This book represents contributions from a wide spectrum of the social sciences, all seeking to show how our information can assist other disciplines concerned with understanding changes taking place in the natural and social environments of communities and regions.

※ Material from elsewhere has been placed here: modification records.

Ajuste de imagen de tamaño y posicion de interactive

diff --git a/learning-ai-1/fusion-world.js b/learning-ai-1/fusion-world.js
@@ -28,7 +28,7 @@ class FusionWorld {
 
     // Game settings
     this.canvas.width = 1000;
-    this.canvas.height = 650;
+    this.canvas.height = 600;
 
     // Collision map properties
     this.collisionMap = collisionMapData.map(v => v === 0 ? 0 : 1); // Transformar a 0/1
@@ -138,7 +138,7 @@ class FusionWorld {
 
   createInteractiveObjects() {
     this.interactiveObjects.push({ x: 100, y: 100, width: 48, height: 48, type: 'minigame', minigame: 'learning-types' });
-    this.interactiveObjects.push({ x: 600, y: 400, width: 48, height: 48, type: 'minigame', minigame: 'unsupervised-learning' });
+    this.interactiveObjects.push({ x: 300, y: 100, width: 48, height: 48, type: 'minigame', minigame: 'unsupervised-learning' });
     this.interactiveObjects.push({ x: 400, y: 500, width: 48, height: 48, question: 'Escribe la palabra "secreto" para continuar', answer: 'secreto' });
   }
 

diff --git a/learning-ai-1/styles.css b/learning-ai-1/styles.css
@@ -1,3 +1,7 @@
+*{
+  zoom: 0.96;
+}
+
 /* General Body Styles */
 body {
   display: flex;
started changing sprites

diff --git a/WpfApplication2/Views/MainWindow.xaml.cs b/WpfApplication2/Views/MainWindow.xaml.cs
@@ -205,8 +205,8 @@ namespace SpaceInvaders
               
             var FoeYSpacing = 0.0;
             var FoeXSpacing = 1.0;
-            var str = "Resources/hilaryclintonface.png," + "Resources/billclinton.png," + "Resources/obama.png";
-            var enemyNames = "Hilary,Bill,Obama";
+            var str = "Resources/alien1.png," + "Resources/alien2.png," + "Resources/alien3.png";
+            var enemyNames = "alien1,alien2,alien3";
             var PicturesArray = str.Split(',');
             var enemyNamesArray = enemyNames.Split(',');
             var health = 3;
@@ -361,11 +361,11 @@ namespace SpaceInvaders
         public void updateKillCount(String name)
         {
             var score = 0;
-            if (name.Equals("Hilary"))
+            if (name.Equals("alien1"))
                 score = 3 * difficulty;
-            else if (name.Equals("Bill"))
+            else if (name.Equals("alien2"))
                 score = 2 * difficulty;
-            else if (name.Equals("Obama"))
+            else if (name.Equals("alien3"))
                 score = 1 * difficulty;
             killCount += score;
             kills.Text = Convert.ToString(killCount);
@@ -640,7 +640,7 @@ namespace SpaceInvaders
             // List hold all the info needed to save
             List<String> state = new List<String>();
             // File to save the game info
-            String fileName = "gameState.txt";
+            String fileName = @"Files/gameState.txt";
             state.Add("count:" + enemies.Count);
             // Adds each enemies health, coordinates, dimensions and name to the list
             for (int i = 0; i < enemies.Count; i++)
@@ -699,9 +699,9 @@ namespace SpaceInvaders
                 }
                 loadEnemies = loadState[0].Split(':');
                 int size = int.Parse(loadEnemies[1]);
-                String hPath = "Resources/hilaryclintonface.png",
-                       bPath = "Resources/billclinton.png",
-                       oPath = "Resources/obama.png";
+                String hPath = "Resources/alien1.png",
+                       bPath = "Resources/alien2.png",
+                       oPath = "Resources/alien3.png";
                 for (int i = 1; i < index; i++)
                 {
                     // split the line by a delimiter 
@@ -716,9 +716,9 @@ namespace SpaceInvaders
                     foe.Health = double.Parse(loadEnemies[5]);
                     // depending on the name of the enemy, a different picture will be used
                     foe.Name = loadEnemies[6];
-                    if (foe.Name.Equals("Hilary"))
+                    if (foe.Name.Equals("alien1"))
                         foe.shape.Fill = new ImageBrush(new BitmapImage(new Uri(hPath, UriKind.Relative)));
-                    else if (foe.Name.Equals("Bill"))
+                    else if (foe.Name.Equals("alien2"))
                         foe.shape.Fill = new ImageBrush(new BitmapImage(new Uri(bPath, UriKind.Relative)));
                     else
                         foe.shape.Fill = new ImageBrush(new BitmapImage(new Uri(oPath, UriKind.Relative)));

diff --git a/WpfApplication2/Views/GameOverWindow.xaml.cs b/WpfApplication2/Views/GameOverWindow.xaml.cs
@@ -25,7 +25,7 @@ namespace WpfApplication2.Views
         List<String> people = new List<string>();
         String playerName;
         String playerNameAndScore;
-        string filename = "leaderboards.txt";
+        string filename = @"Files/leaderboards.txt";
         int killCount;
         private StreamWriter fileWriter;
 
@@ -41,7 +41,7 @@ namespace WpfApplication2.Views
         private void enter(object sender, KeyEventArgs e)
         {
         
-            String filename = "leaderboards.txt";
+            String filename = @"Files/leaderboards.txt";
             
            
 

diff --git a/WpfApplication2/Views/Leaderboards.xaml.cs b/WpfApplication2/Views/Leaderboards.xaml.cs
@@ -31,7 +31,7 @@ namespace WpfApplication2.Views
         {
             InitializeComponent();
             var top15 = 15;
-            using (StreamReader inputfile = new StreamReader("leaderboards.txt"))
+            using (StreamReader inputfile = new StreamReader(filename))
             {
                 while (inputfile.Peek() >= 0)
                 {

1. Introduction Part 1: From Theory to Practice in Environmental Planning 2. Obstacles and Strategies in Environmental Review Planning 3. Social Impact Assessment: Conceptual Frameworks and Their Implications for Planners 4. Professional Hegemony and Analytic Possibility: The Interaction of Engineers and Anthropologists in Project Development 5. Anthropologists in the Administrative Process Part 2: Local-Level Contributions to the Planning Process 6. The Neighborhood as a Cognitive Unit: Some Considerations for Urban Planners 7. Making the Test More Responsive: An Anthropologist in a Housing Allowance Program 8. Payoffs and Tradeoffs: Decision-Making in Environmental Planning 9. Community Resistance to Environmental Change Projects 10. Folklife Research in Environmental Planning Part 3: Socioeconomic Development and Planning Needs 11. Research and Development Anthropology in a Kaibab Paiute Indian Community 12. A Cognitive Ethnographic Approach to Social Impact Assessment in a Navajo Community 13. Socioeconomic Analysis of Alaska's Reindeer Industry: Interdisciplinary Approaches to Environmental Planning 14. Territorial Difficulties in Urban Planning 15. From Kabul to Cobleskill: Anthropological Inputs to the Knowledge of Policy Processes Part 4: Socioenvironmental Planning and Mitigation Procedures 16. A Decade of NEPA: Federal Agency Responses to the National Environmental Policy Act 17. Sensitivity Analysis: An Aid to Environmental Planners 18. Coping with Relocation: Reservoir Development and Mutual Career Contingencies 19. Social Impact Assessment May Be Your Best Friend 20. Final Comments